Great thread but unfortunately - nothing will change in this industry. There are a small number of manufacturers and no real competition. You are forced to pay a lot of money (except for Costco) and must buy proprietary accessories that are not necessarily using the latest technology. (case in point Resound owning Jabra and producing a phone clip that doesn’t use Jabra’s excellent technology) and then paying top dollar for the accessory. The manufactures make great money and won’t give that up. Consumers I believe come second in this case. I would love to see the Chinese or Koreans produce hearing aids for purchase in North America or Europe and see what the would do to the industry. I would think this is a great time to enter the hearing aid field and shake it up as the huge wave of baby boomers are now getting older and I would assume have hearing issues associated with age and years of listening to loud music during their youth! The technology is available and seeing that the OP is from Kitchener Ontario (silicon valley north some would say) - you have an opportunity!

This is all very interesting. I’m writing about tech for seniors and would love to write about hearing aids that could be controlled from a smartwatch. My editor would love a story about it. So get in touch: askerica@gmail.com. My column is Aging with Geekitude.

I’m in the high tech industry, and I don’t want a high tech bells and whistles toy in my ear. I can only imagine how much less “seniors” will want to fiddle with useless toys when the concentration should be on improving the sound quality and programming of digital technology. Lets start with giving back some sense of relative volume, ie, when I turn the radio up, the damned hearing aid should not automatically compensate it right back down, and remove the saxophones, to boot.

— Updated —

I’m in the high tech industry, and I don’t want a high tech bells and whistles toy in my ear. I can only imagine how much less “seniors” will want to fiddle with useless toys when the concentration should be on improving the sound quality and programming of digital technology. Lets start with giving back some sense of relative volume, ie, when I turn the radio up, the damned hearing aid should not automatically compensate it right back down, and remove the saxophones, to boot.

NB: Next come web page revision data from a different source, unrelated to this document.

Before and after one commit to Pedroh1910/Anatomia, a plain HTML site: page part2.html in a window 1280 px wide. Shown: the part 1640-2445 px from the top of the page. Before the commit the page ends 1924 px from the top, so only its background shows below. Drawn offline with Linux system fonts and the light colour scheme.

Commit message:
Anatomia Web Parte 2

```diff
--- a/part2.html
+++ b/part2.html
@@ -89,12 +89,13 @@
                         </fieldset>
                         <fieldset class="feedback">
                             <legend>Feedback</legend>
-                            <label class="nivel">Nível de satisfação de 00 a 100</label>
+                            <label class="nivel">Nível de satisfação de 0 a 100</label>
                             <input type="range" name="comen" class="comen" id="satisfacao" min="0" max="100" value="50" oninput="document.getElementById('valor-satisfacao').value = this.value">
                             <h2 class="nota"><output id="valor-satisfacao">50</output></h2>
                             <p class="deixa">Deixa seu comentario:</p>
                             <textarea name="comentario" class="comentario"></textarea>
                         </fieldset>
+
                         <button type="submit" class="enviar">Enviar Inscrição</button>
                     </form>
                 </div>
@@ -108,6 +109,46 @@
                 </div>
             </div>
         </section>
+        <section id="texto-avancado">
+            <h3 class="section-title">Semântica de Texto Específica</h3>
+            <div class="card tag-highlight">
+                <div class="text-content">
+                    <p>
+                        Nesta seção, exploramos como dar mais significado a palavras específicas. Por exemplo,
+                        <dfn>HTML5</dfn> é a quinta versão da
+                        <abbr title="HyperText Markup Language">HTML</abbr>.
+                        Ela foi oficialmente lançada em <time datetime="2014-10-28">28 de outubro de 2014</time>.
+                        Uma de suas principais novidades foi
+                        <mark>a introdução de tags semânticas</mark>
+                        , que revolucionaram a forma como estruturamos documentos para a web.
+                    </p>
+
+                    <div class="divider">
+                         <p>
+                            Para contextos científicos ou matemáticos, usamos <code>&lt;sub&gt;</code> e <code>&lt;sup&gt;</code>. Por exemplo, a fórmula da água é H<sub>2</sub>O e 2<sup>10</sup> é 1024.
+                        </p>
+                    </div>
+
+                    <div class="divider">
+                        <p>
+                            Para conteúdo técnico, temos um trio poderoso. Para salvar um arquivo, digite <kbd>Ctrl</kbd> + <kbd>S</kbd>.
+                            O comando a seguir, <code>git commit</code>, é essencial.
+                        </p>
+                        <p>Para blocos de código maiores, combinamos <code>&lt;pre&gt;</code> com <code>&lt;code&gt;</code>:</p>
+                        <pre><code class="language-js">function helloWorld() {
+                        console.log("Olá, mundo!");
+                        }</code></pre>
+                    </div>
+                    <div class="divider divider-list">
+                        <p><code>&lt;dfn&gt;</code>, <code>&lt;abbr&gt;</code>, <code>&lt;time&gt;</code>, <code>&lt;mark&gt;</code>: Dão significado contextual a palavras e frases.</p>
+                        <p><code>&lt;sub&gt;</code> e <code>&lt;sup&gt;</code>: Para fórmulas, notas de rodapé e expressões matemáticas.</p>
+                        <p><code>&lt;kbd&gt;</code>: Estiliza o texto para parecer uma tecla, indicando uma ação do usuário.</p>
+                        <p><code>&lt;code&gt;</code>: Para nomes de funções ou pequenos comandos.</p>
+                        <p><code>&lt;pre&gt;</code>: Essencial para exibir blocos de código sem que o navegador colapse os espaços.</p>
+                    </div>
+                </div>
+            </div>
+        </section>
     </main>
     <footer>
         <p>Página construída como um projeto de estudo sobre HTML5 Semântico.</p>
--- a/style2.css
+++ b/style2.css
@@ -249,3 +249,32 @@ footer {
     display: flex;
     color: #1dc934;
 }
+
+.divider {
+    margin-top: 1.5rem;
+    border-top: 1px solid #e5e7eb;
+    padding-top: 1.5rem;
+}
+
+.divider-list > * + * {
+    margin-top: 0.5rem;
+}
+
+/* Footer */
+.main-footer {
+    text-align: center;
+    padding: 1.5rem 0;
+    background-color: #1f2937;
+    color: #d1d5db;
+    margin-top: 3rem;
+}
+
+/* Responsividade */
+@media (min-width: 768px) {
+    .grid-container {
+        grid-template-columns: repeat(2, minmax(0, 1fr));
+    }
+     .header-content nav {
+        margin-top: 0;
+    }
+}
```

low-power bluetooth will be around in all smartphones for decades and so will its compatibility with iOS or whatever OS is out there as long as there is a app for it.